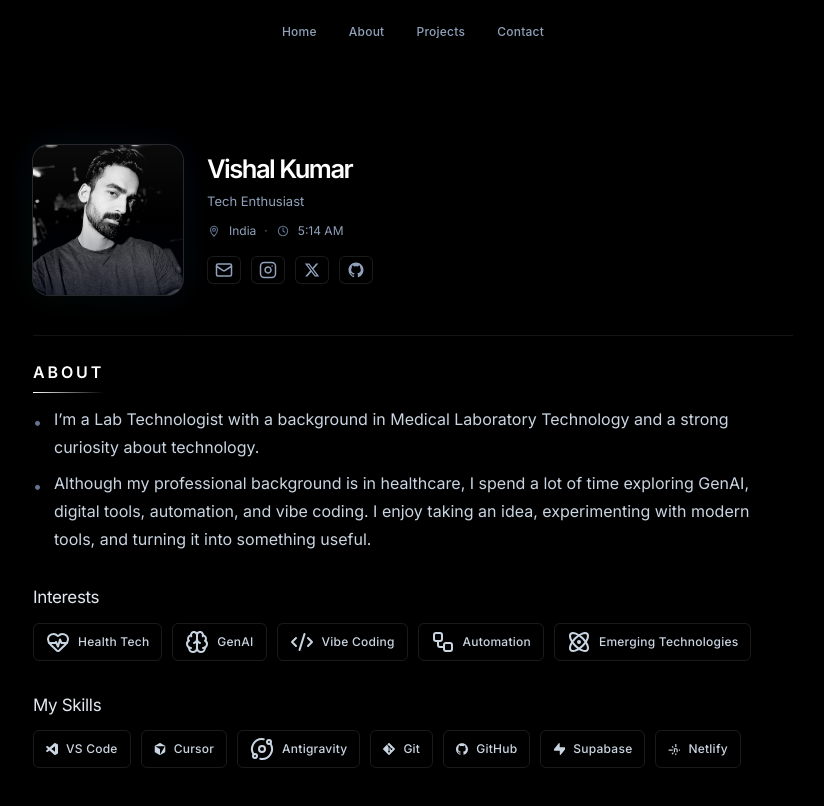
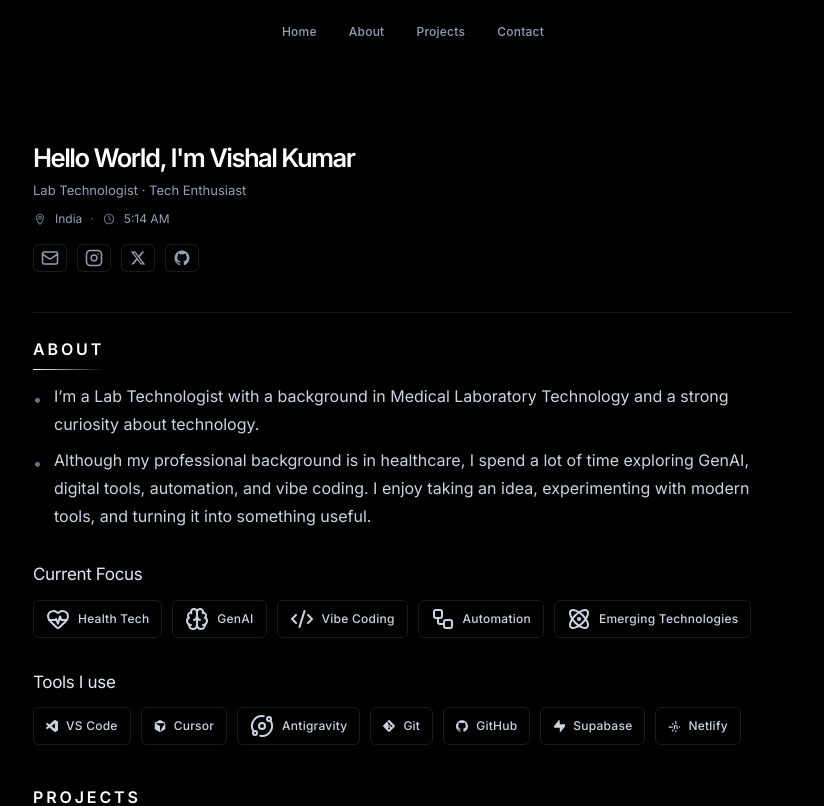
Before and after one commit to thevishal365/Portfolio, a React (Vite) app: page / in a window 1280 px wide. Shown: the top 806 px of the page, without its empty margins (227-1051 px from the left). Built offline with nearby package versions, Linux system fonts and the light colour scheme.

Commit message:
Remove profile photo and update profile headings

```diff
--- a/src/components/AboutBio.tsx
+++ b/src/components/AboutBio.tsx
@@ -56,8 +56,8 @@ export const AboutBio: React.FC<AboutBioProps> = ({
         ))}
       </ul>
 
-      <TagGroup heading="Interests" items={tags} sectionId="focus-interests" />
-      <TagGroup heading="My Skills" items={skills} sectionId="my-skills" />
+      <TagGroup heading="Current Focus" items={tags} sectionId="focus-interests" />
+      <TagGroup heading="Tools I use" items={skills} sectionId="my-skills" />
 
       <ProjectList projects={projects} />
 
--- a/src/components/ProfileAvatar.tsx
+++ /dev/null
@@ -1,49 +0,0 @@
-import React, { useState } from 'react';
-
-interface ProfileAvatarProps {
-  src: string;
-  alt: string;
-  className?: string;
-}
-
-export const ProfileAvatar: React.FC<ProfileAvatarProps> = ({
-  src,
-  alt,
-  className = ''
-}) => {
-  const [imageError, setImageError] = useState(false);
-
-  return (
-    <div className={`group relative ${className}`}>
-      {/* Ambient background glow */}
-      <div
-        aria-hidden="true"
-        className="absolute -inset-1 rounded-3xl bg-gradient-to-tr from-emerald-500/20 via-sky-500/20 to-indigo-500/20 opacity-40 blur-lg transition-opacity duration-500 group-hover:opacity-75"
-      />
-
-      {/* Outer frame */}
-      <div className="relative h-full w-full overflow-hidden rounded-2xl bg-slate-900 ring-1 ring-white/15 shadow-[0_8px_30px_rgba(0,0,0,0.6)]">
-        {!imageError ? (
-          <img
-            src={src}
-            alt={alt}
-            onError={() => setImageError(true)}
-            className="h-full w-full object-cover object-top grayscale contrast-[1.05] brightness-[0.98] transition-all duration-700 ease-out group-hover:scale-[1.02] group-hover:grayscale-[40%] group-hover:brightness-105"
-            loading="eager"
-          />
-        ) : (
-          <div className="flex aspect-square w-full flex-col items-center justify-center bg-slate-900 p-4 text-center text-white">
-            <span className="text-3xl font-bold tracking-wider text-slate-100">VK</span>
-            <span className="mt-1 text-xs text-slate-400">Vishal Kumar</span>
-          </div>
-        )}
-
-        {/* Subtle glass reflection overlay */}
-        <div
-          aria-hidden="true"
-          className="pointer-events-none absolute inset-0 bg-gradient-to-t from-slate-950/60 via-transparent to-white/[0.04]"
-        />
-      </div>
-    </div>
-  );
-};
--- a/src/components/ProfileCard.tsx
+++ b/src/components/ProfileCard.tsx
@@ -1,6 +1,5 @@
 import React from 'react';
 import type { ProfileData } from '../types/profile';
-import { ProfileAvatar } from './ProfileAvatar';
 import { SocialIconGroup } from './SocialIconGroup';
 
 interface ProfileCardProps {
@@ -47,7 +46,7 @@ const formatLocationTime = () => {
     hour12: true
   }).format(new Date());
 
-  return `${time}`;
+  return time;
 };
 
 export const ProfileCard: React.FC<ProfileCardProps> = ({
@@ -55,34 +54,34 @@ export const ProfileCard: React.FC<ProfileCardProps> = ({
   className = ''
 }) => {
   return (
-    <div className={`flex w-full max-w-[760px] items-center gap-5 sm:gap-6 ${className}`}>
-      <div className="w-[120px] shrink-0 sm:w-[150px]">
-        <ProfileAvatar
-          src={profile.avatarUrl}
-          alt={profile.name}
-          className="aspect-square w-full"
-        />
-      </div>
-
-      <div className="min-w-0 flex-1">
+    <div className={`w-full max-w-[760px] ${className}`}>
+      <div className="min-w-0">
         <h1 className="text-[1.5rem] font-semibold leading-none tracking-[-0.06em] text-white sm:text-[1.6rem]">
-          {profile.name}
+          Hello World, I'm {profile.name}
         </h1>
 
         <div className="mt-2.5 text-[12px] text-slate-400 sm:text-[13px]">
-          <div>Tech Enthusiast</div>
+          <div>Lab Technologist · Tech Enthusiast</div>
         </div>
 
         <div className="mt-2.5 flex flex-wrap items-center gap-2 text-[11px] text-slate-400 sm:text-[12px]">
           <LocationIcon />
           <span>India</span>
-          <span aria-hidden="true" className="text-slate-500">·</span>
+
+          <span aria-hidden="true" className="text-slate-500">
+            ·
+          </span>
+
           <ClockIcon />
           <span>{formatLocationTime()}</span>
         </div>
 
         <div className="mt-4">
-          <SocialIconGroup links={profile.socialLinks} iconSize={34} gapClassName="justify-start gap-2.5" />
+          <SocialIconGroup
+            links={profile.socialLinks}
+            iconSize={34}
+            gapClassName="justify-start gap-2.5"
+          />
         </div>
       </div>
     </div>
```
Also changed, not shown: public/profile.png (deleted).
-------------------------
Task prompt: Scan the entries above for the word "aspect" and collect each line holding it.

The completed task:
-          <div className="flex aspect-square w-full flex-col items-center justify-center bg-slate-900 p-4 text-center text-white">
-          className="aspect-square w-full"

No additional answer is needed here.